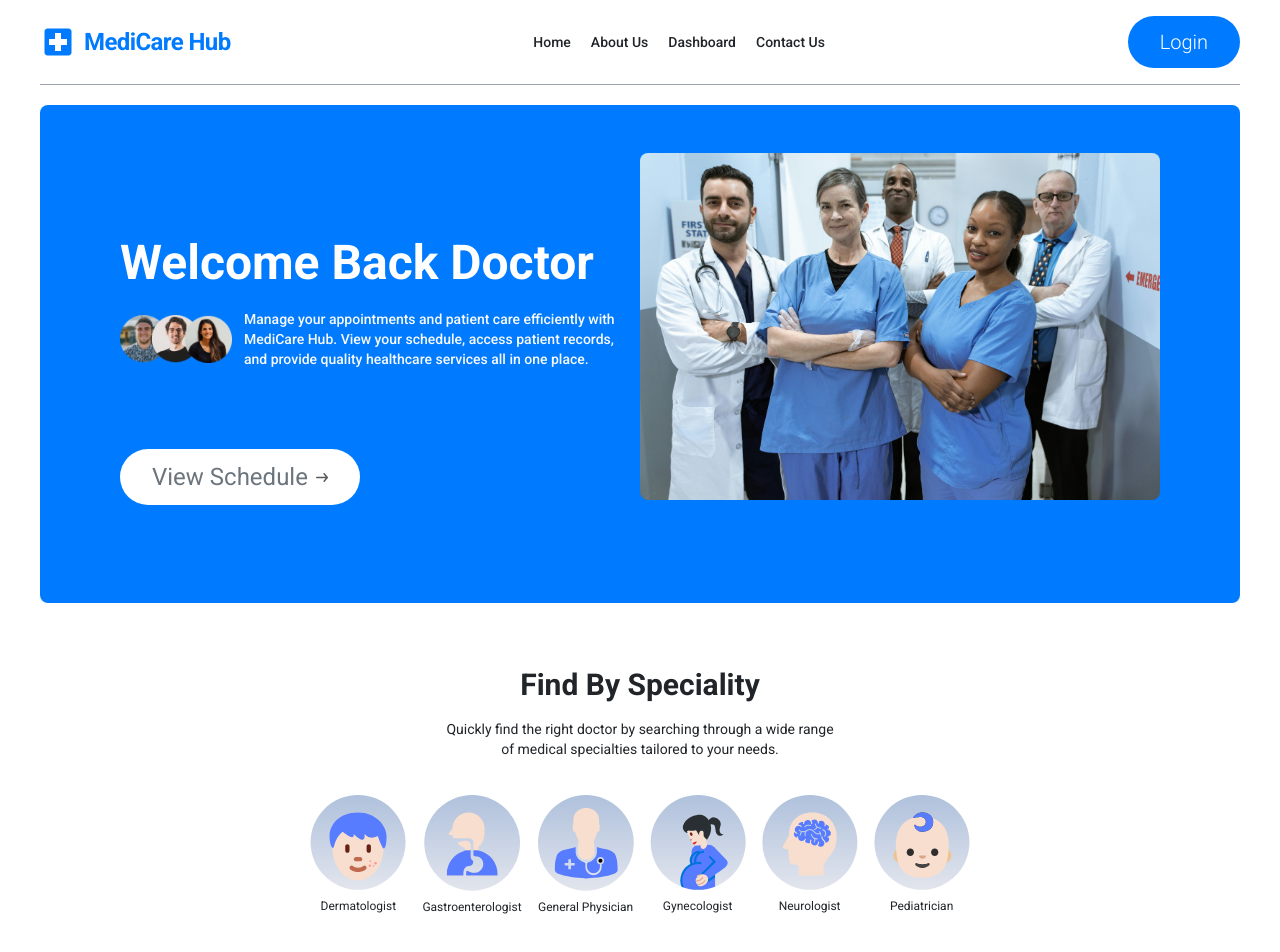
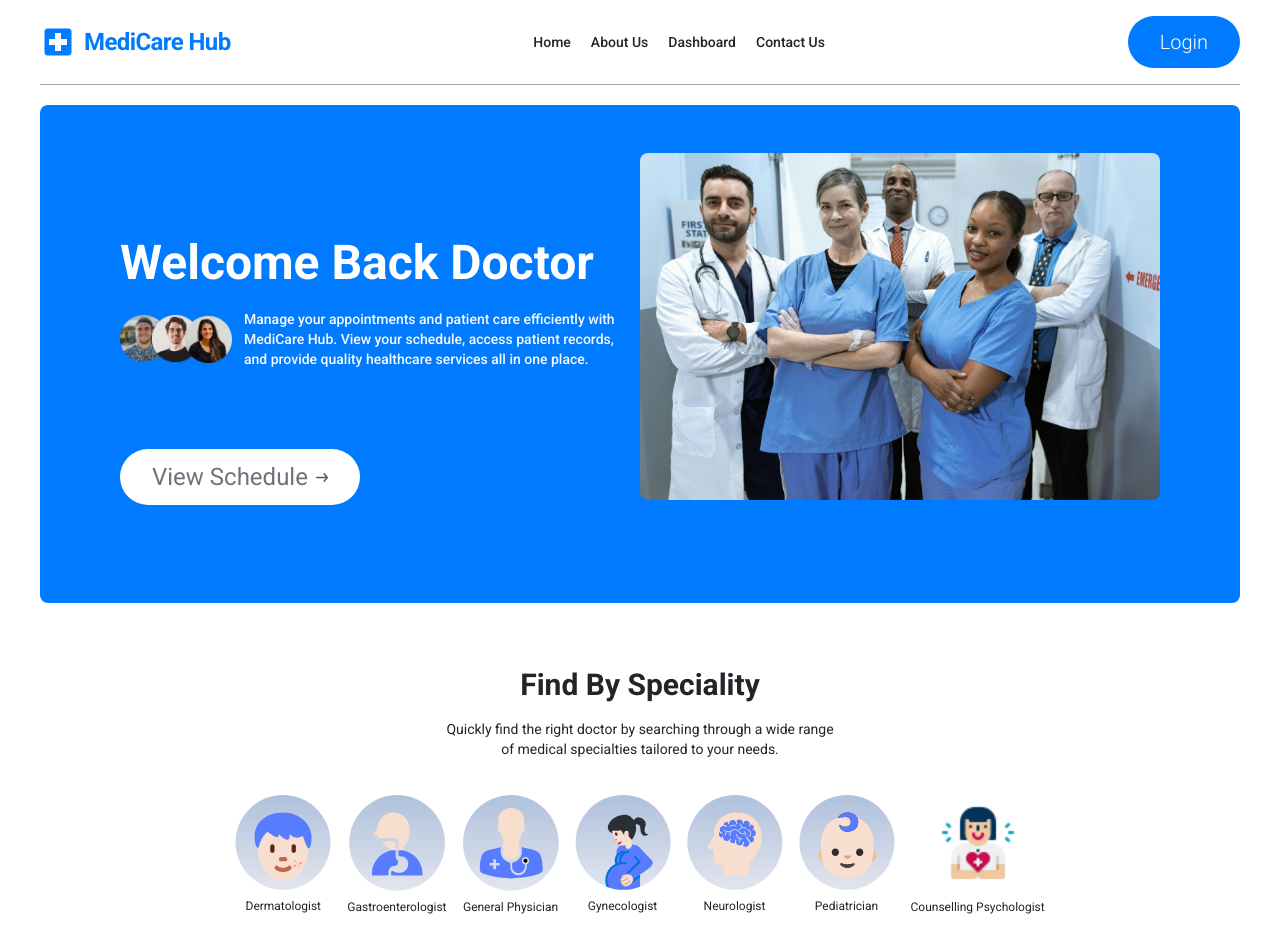
Before and after one commit to briansimiyuj/doctor-appointment-app, a React (Vite) app: page / in a window 1280 px wide. Shown: the top 952 px of the page. Built offline with nearby package versions, Linux system fonts and the light colour scheme; no server answers; the database is empty; a web font is replaced by a local one.

Commit message:
feat(assets): Add Psychologist image and update speciality data for Counselling Psychologist

```diff
--- a/src/assets/frontend/assets.ts
+++ b/src/assets/frontend/assets.ts
@@ -38,6 +38,7 @@ import GeneralPhysician from "./General_physician.svg"
 import Gynecologist from "./Gynecologist.svg"
 import Neurologist from "./Neurologist.svg"
 import Pediatrician from "./Pediatricians.svg"
+import Psychologist from "./Psychologist.png"
 import patient1 from "./patient1.jpg"
 import patient2 from "./patient2.jpg"
 import patient3 from "./patient3.jpg"
@@ -143,6 +144,11 @@ export const specialityData =[
     {
         speciality:"Pediatrician",
         image: Pediatrician
+    },
+
+    {
+        speciality:"Counselling Psychologist",
+        image: Psychologist
     }
 
 ]
```
Also changed, not shown: src/assets/frontend/Psychologist.png (added).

◆ Assignment ◆
Every line in the entries that contains the word "assets" should be counted, and the total stated alone.

◆ Response to this exercise ◆
4